WHAT THIS TASK INVOLVES: The entries are to be repeated in full, without any change.

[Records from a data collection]
/---

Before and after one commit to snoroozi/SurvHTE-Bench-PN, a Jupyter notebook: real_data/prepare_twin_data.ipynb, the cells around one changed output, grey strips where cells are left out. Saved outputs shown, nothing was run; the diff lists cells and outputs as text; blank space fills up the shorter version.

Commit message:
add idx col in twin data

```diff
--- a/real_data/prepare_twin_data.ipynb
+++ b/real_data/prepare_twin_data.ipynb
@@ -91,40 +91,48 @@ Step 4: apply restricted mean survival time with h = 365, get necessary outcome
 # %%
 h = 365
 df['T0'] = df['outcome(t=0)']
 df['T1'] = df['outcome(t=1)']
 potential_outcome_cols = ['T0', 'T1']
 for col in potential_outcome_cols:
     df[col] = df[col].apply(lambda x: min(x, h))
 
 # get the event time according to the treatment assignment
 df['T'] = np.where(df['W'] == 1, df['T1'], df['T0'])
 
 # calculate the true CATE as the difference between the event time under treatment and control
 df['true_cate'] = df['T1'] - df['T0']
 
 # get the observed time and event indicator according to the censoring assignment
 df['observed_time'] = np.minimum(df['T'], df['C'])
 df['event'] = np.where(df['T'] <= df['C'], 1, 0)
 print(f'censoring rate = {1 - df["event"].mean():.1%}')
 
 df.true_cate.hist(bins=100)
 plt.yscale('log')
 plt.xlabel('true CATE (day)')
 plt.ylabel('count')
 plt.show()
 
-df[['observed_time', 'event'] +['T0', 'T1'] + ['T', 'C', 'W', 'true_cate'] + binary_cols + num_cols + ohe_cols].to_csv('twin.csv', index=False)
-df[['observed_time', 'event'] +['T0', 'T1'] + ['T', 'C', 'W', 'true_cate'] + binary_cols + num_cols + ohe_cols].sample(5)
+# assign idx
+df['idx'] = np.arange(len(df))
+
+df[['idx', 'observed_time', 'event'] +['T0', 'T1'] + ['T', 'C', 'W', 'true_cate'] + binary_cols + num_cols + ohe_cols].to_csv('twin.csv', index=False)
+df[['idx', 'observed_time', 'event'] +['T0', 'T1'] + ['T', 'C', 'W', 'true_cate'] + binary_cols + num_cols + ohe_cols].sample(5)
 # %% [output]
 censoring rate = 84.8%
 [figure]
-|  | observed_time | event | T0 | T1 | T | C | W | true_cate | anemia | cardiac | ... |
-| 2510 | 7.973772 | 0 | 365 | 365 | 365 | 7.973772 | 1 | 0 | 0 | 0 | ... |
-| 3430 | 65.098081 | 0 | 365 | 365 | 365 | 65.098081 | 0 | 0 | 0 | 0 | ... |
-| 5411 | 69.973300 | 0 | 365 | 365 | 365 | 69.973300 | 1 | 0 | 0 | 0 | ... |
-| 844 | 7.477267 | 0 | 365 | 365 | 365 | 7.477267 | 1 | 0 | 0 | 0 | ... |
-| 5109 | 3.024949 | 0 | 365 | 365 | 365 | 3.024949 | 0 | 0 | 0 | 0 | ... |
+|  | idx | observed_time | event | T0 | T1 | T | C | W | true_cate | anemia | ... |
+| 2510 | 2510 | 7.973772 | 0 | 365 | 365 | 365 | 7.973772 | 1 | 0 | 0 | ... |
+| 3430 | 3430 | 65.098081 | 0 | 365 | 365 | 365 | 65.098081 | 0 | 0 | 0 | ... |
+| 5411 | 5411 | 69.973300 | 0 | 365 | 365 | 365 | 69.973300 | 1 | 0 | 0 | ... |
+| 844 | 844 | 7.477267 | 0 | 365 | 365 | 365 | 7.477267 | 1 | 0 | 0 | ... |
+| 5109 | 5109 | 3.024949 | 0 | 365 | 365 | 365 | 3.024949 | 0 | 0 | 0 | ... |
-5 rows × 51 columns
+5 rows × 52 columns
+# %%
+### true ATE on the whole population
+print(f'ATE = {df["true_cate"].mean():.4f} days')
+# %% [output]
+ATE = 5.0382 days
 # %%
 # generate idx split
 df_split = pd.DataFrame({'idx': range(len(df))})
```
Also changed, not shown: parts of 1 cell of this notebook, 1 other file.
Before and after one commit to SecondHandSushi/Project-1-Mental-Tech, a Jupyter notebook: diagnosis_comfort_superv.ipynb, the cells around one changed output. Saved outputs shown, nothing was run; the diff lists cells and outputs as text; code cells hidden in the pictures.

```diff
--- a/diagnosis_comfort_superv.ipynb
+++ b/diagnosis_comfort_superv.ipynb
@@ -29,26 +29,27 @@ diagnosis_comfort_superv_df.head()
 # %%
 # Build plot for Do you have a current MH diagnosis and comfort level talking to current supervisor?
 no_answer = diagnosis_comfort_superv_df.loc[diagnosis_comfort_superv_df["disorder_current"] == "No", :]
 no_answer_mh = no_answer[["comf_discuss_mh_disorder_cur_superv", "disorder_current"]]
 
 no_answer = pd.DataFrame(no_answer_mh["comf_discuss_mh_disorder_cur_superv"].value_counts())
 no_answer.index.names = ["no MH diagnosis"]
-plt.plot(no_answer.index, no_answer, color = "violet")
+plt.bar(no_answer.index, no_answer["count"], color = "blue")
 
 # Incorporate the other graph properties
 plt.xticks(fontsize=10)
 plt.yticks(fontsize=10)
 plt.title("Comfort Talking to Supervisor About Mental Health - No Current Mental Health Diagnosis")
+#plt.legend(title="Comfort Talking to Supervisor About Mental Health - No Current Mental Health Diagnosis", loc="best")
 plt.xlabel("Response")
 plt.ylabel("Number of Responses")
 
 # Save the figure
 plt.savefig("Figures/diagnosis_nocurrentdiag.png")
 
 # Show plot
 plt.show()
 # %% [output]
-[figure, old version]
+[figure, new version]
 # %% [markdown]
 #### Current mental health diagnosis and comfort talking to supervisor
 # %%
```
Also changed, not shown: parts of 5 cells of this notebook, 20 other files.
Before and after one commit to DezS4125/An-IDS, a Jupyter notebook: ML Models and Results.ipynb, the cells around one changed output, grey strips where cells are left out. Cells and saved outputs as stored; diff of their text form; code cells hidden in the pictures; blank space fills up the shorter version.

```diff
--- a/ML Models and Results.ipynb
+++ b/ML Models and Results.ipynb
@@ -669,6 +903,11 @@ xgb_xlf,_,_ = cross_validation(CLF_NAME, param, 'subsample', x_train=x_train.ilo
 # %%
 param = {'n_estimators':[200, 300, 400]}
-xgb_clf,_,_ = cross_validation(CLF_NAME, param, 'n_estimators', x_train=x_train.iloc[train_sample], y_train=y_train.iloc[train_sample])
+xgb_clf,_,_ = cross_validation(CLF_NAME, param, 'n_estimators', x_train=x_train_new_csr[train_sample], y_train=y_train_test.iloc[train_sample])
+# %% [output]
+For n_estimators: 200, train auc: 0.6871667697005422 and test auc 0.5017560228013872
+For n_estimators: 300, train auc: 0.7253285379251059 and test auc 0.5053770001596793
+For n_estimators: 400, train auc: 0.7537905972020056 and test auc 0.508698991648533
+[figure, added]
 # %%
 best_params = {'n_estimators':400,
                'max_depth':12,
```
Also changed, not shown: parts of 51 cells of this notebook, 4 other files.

\---

SOLUTION TO THE EXERCISE:
Before and after one commit to snoroozi/SurvHTE-Bench-PN, a Jupyter notebook: real_data/prepare_twin_data.ipynb, the cells around one changed output, grey strips where cells are left out. Saved outputs shown, nothing was run; the diff lists cells and outputs as text; blank space fills up the shorter version.

Commit message:
add idx col in twin data

```diff
--- a/real_data/prepare_twin_data.ipynb
+++ b/real_data/prepare_twin_data.ipynb
@@ -91,40 +91,48 @@ Step 4: apply restricted mean survival time with h = 365, get necessary outcome
 # %%
 h = 365
 df['T0'] = df['outcome(t=0)']
 df['T1'] = df['outcome(t=1)']
 potential_outcome_cols = ['T0', 'T1']
 for col in potential_outcome_cols:
     df[col] = df[col].apply(lambda x: min(x, h))
 
 # get the event time according to the treatment assignment
 df['T'] = np.where(df['W'] == 1, df['T1'], df['T0'])
 
 # calculate the true CATE as the difference between the event time under treatment and control
 df['true_cate'] = df['T1'] - df['T0']
 
 # get the observed time and event indicator according to the censoring assignment
 df['observed_time'] = np.minimum(df['T'], df['C'])
 df['event'] = np.where(df['T'] <= df['C'], 1, 0)
 print(f'censoring rate = {1 - df["event"].mean():.1%}')
 
 df.true_cate.hist(bins=100)
 plt.yscale('log')
 plt.xlabel('true CATE (day)')
 plt.ylabel('count')
 plt.show()
 
-df[['observed_time', 'event'] +['T0', 'T1'] + ['T', 'C', 'W', 'true_cate'] + binary_cols + num_cols + ohe_cols].to_csv('twin.csv', index=False)
-df[['observed_time', 'event'] +['T0', 'T1'] + ['T', 'C', 'W', 'true_cate'] + binary_cols + num_cols + ohe_cols].sample(5)
+# assign idx
+df['idx'] = np.arange(len(df))
+
+df[['idx', 'observed_time', 'event'] +['T0', 'T1'] + ['T', 'C', 'W', 'true_cate'] + binary_cols + num_cols + ohe_cols].to_csv('twin.csv', index=False)
+df[['idx', 'observed_time', 'event'] +['T0', 'T1'] + ['T', 'C', 'W', 'true_cate'] + binary_cols + num_cols + ohe_cols].sample(5)
 # %% [output]
 censoring rate = 84.8%
 [figure]
-|  | observed_time | event | T0 | T1 | T | C | W | true_cate | anemia | cardiac | ... |
-| 2510 | 7.973772 | 0 | 365 | 365 | 365 | 7.973772 | 1 | 0 | 0 | 0 | ... |
-| 3430 | 65.098081 | 0 | 365 | 365 | 365 | 65.098081 | 0 | 0 | 0 | 0 | ... |
-| 5411 | 69.973300 | 0 | 365 | 365 | 365 | 69.973300 | 1 | 0 | 0 | 0 | ... |
-| 844 | 7.477267 | 0 | 365 | 365 | 365 | 7.477267 | 1 | 0 | 0 | 0 | ... |
-| 5109 | 3.024949 | 0 | 365 | 365 | 365 | 3.024949 | 0 | 0 | 0 | 0 | ... |
+|  | idx | observed_time | event | T0 | T1 | T | C | W | true_cate | anemia | ... |
+| 2510 | 2510 | 7.973772 | 0 | 365 | 365 | 365 | 7.973772 | 1 | 0 | 0 | ... |
+| 3430 | 3430 | 65.098081 | 0 | 365 | 365 | 365 | 65.098081 | 0 | 0 | 0 | ... |
+| 5411 | 5411 | 69.973300 | 0 | 365 | 365 | 365 | 69.973300 | 1 | 0 | 0 | ... |
+| 844 | 844 | 7.477267 | 0 | 365 | 365 | 365 | 7.477267 | 1 | 0 | 0 | ... |
+| 5109 | 5109 | 3.024949 | 0 | 365 | 365 | 365 | 3.024949 | 0 | 0 | 0 | ... |
-5 rows × 51 columns
+5 rows × 52 columns
+# %%
+### true ATE on the whole population
+print(f'ATE = {df["true_cate"].mean():.4f} days')
+# %% [output]
+ATE = 5.0382 days
 # %%
 # generate idx split
 df_split = pd.DataFrame({'idx': range(len(df))})
```
Also changed, not shown: parts of 1 cell of this notebook, 1 other file.
Before and after one commit to SecondHandSushi/Project-1-Mental-Tech, a Jupyter notebook: diagnosis_comfort_superv.ipynb, the cells around one changed output. Saved outputs shown, nothing was run; the diff lists cells and outputs as text; code cells hidden in the pictures.

```diff
--- a/diagnosis_comfort_superv.ipynb
+++ b/diagnosis_comfort_superv.ipynb
@@ -29,26 +29,27 @@ diagnosis_comfort_superv_df.head()
 # %%
 # Build plot for Do you have a current MH diagnosis and comfort level talking to current supervisor?
 no_answer = diagnosis_comfort_superv_df.loc[diagnosis_comfort_superv_df["disorder_current"] == "No", :]
 no_answer_mh = no_answer[["comf_discuss_mh_disorder_cur_superv", "disorder_current"]]
 
 no_answer = pd.DataFrame(no_answer_mh["comf_discuss_mh_disorder_cur_superv"].value_counts())
 no_answer.index.names = ["no MH diagnosis"]
-plt.plot(no_answer.index, no_answer, color = "violet")
+plt.bar(no_answer.index, no_answer["count"], color = "blue")
 
 # Incorporate the other graph properties
 plt.xticks(fontsize=10)
 plt.yticks(fontsize=10)
 plt.title("Comfort Talking to Supervisor About Mental Health - No Current Mental Health Diagnosis")
+#plt.legend(title="Comfort Talking to Supervisor About Mental Health - No Current Mental Health Diagnosis", loc="best")
 plt.xlabel("Response")
 plt.ylabel("Number of Responses")
 
 # Save the figure
 plt.savefig("Figures/diagnosis_nocurrentdiag.png")
 
 # Show plot
 plt.show()
 # %% [output]
-[figure, old version]
+[figure, new version]
 # %% [markdown]
 #### Current mental health diagnosis and comfort talking to supervisor
 # %%
```
Also changed, not shown: parts of 5 cells of this notebook, 20 other files.
Before and after one commit to DezS4125/An-IDS, a Jupyter notebook: ML Models and Results.ipynb, the cells around one changed output, grey strips where cells are left out. Cells and saved outputs as stored; diff of their text form; code cells hidden in the pictures; blank space fills up the shorter version.

```diff
--- a/ML Models and Results.ipynb
+++ b/ML Models and Results.ipynb
@@ -669,6 +903,11 @@ xgb_xlf,_,_ = cross_validation(CLF_NAME, param, 'subsample', x_train=x_train.ilo
 # %%
 param = {'n_estimators':[200, 300, 400]}
-xgb_clf,_,_ = cross_validation(CLF_NAME, param, 'n_estimators', x_train=x_train.iloc[train_sample], y_train=y_train.iloc[train_sample])
+xgb_clf,_,_ = cross_validation(CLF_NAME, param, 'n_estimators', x_train=x_train_new_csr[train_sample], y_train=y_train_test.iloc[train_sample])
+# %% [output]
+For n_estimators: 200, train auc: 0.6871667697005422 and test auc 0.5017560228013872
+For n_estimators: 300, train auc: 0.7253285379251059 and test auc 0.5053770001596793
+For n_estimators: 400, train auc: 0.7537905972020056 and test auc 0.508698991648533
+[figure, added]
 # %%
 best_params = {'n_estimators':400,
                'max_depth':12,
```
Also changed, not shown: parts of 51 cells of this notebook, 4 other files.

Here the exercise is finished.